**Task statement**
Go through the records and report each line in which the word "Христа" occurs.

**Records for the exercise**
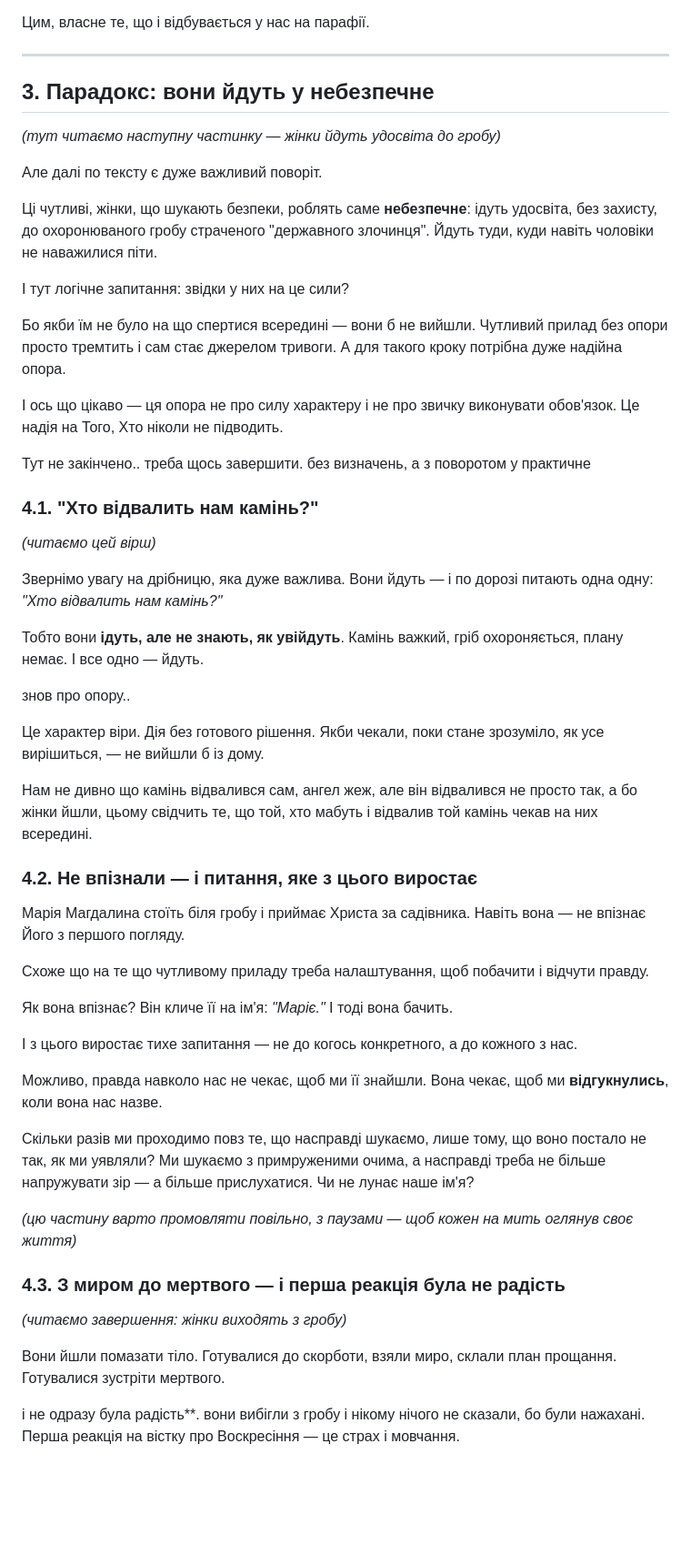
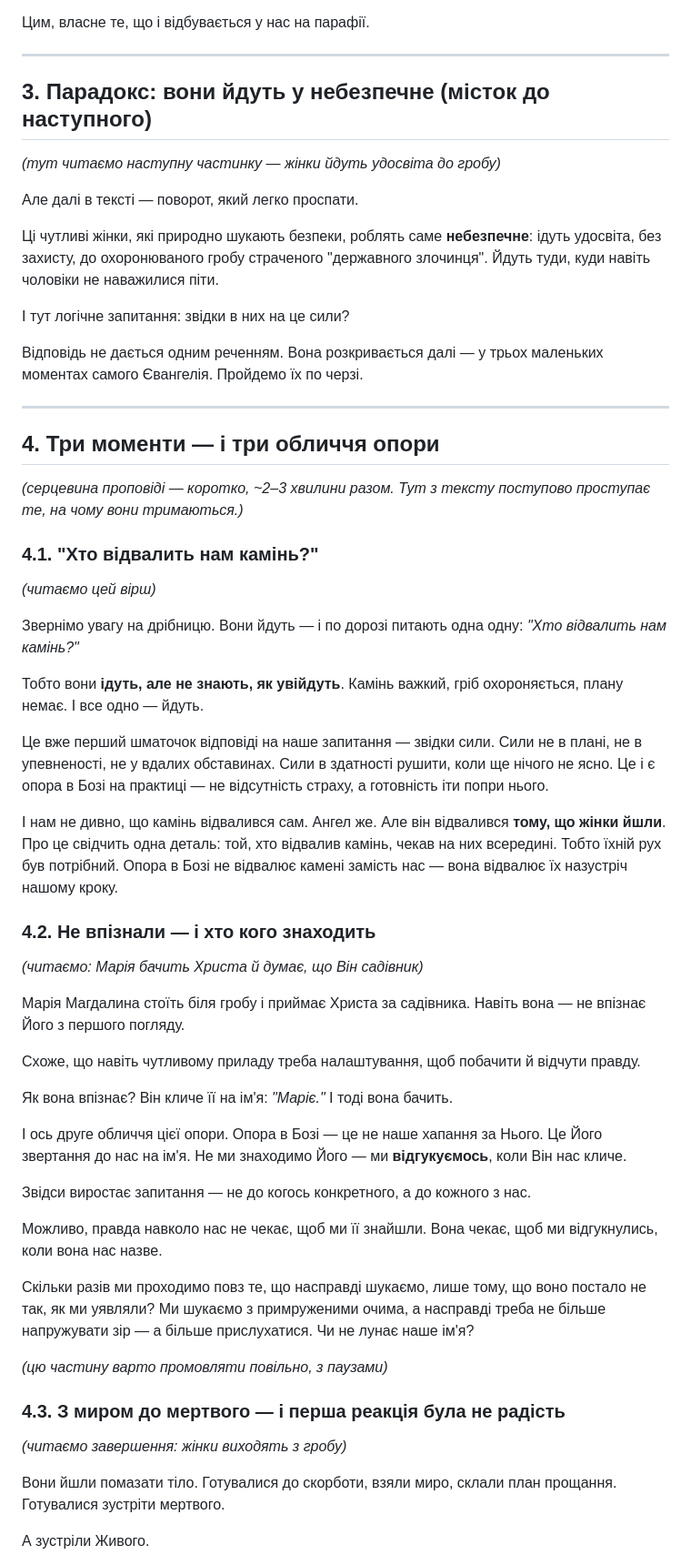
Before and after one commit to Zayika-lab/cado, a Markdown page: vortrag_myro/struktura.md, the part around one of its changes. Shown at 91% size. Drawn GitHub-style; blank space fills up the shorter version.

Commit message:
auto: 2026-04-18T22:55Z

```diff
--- a/vortrag_myro/struktura.md
+++ b/vortrag_myro/struktura.md
@@ -23,60 +23,55 @@
 
 ---
 
-## 3. Парадокс: вони йдуть у небезпечне
+## 3. Парадокс: вони йдуть у небезпечне (місток до наступного)
 
 *(тут читаємо наступну частинку — жінки йдуть удосвіта до гробу)*
 
-Але далі по тексту є дуже важливий поворіт.
+Але далі в тексті — поворот, який легко проспати.
 
-Ці чутливі, жінки, що шукають безпеки, роблять саме **небезпечне**: ідуть удосвіта, без захисту, до охоронюваного гробу страченого "державного злочинця". Йдуть туди, куди навіть чоловіки не наважилися піти.
+Ці чутливі жінки, які природно шукають безпеки, роблять саме **небезпечне**: ідуть удосвіта, без захисту, до охоронюваного гробу страченого "державного злочинця". Йдуть туди, куди навіть чоловіки не наважилися піти.
 
-І тут логічне запитання: звідки у них на це сили?
+І тут логічне запитання: звідки в них на це сили?
 
-Бо якби їм не було на що спертися всередині — вони б не вийшли. Чутливий прилад без опори просто тремтить і сам стає джерелом тривоги. А для такого кроку потрібна дуже надійна опора.
+Відповідь не дається одним реченням. Вона розкривається далі — у трьох маленьких моментах самого Євангелія. Пройдемо їх по черзі.
 
-І ось що цікаво — ця опора не про силу характеру і не про звичку виконувати обов'язок. Це надія на Того, Хто ніколи не підводить.
+---
 
-Тут не закінчено.. треба щось завершити. без визначень, а з поворотом у практичне
+## 4. Три моменти — і три обличчя опори
 
-
+*(серцевина проповіді — коротко, ~2–3 хвилини разом. Тут з тексту поступово проступає те, на чому вони тримаються.)*
 
 ### 4.1. "Хто відвалить нам камінь?"
 
 *(читаємо цей вірш)*
 
-Звернімо увагу на дрібницю, яка дуже важлива. Вони йдуть — і по дорозі питають одна одну: *"Хто відвалить нам камінь?"*
+Звернімо увагу на дрібницю. Вони йдуть — і по дорозі питають одна одну: *"Хто відвалить нам камінь?"*
 
 Тобто вони **ідуть, але не знають, як увійдуть**. Камінь важкий, гріб охороняється, плану немає. І все одно — йдуть.
 
-знов про опору..
+Це вже перший шматочок відповіді на наше запитання — звідки сили. Сили не в плані, не в упевненості, не у вдалих обставинах. Сили в здатності рушити, коли ще нічого не ясно. Це і є опора в Бозі на практиці — не відсутність страху, а готовність іти попри нього.
 
-Це характер віри. Дія без готового рішення. Якби чекали, поки стане зрозуміло, як усе вирішиться, — не вийшли б із дому.
+І нам не дивно, що камінь відвалився сам. Ангел же. Але він відвалився **тому, що жінки йшли**. Про це свідчить одна деталь: той, хто відвалив камінь, чекав на них всередині. Тобто їхній рух був потрібний. Опора в Бозі не відвалює камені замість нас — вона відвалює їх назустріч нашому кроку.
 
+### 4.2. Не впізнали — і хто кого знаходить
 
-Нам не дивно що камінь відвалився сам, ангел жеж, але він відвалився не просто так, а бо жінки йшли, цьому свідчить те, що той, хто мабуть і відвалив той камінь чекав на них всередині.
-
-
-
-
-### 4.2. Не впізнали — і питання, яке з цього виростає
-
+*(читаємо: Марія бачить Христа й думає, що Він садівник)*
 
 Марія Магдалина стоїть біля гробу і приймає Христа за садівника. Навіть вона — не впізнає Його з першого погляду.
 
-Схоже що на те що чутливому приладу треба налаштування, щоб побачити і відчути правду.
+Схоже, що навіть чутливому приладу треба налаштування, щоб побачити й відчути правду.
 
 Як вона впізнає? Він кличе її на ім'я: *"Маріє."* І тоді вона бачить.
 
-І з цього виростає тихе запитання — не до когось конкретного, а до кожного з нас.
+І ось друге обличчя цієї опори. Опора в Бозі — це не наше хапання за Нього. Це Його звертання до нас на ім'я. Не ми знаходимо Його — ми **відгукуємось**, коли Він нас кличе.
 
-Можливо, правда навколо нас не чекає, щоб ми її знайшли. Вона чекає, щоб ми **відгукнулись**, коли вона нас назве.
+Звідси виростає запитання — не до когось конкретного, а до кожного з нас.
+
+Можливо, правда навколо нас не чекає, щоб ми її знайшли. Вона чекає, щоб ми відгукнулись, коли вона нас назве.
 
 Скільки разів ми проходимо повз те, що насправді шукаємо, лише тому, що воно постало не так, як ми уявляли? Ми шукаємо з примруженими очима, а насправді треба не більше напружувати зір — а більше прислухатися. Чи не лунає наше ім'я?
 
-
-
-*(цю частину варто промовляти повільно, з паузами — щоб кожен на мить оглянув своє життя)*
+*(цю частину варто промовляти повільно, з паузами)*
 
 ### 4.3. З миром до мертвого — і перша реакція була не радість
 
@@ -84,5 +79,5 @@
 
 Вони йшли помазати тіло. Готувалися до скорботи, взяли миро, склали план прощання. Готувалися зустріти мертвого.
 
-і не одразу була радість**. вони вибігли з гробу і нікому нічого не сказали, бо були нажахані. Перша реакція на вістку про Воскресіння — це страх і мовчання.
+А зустріли Живого.
 
```
Also changed, not shown: other parts of vortrag_myro/struktura.md (+19 -2 lines).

**Answer area**
+*(читаємо: Марія бачить Христа й думає, що Він садівник)*
 Марія Магдалина стоїть біля гробу і приймає Христа за садівника. Навіть вона — не впізнає Його з першого погляду.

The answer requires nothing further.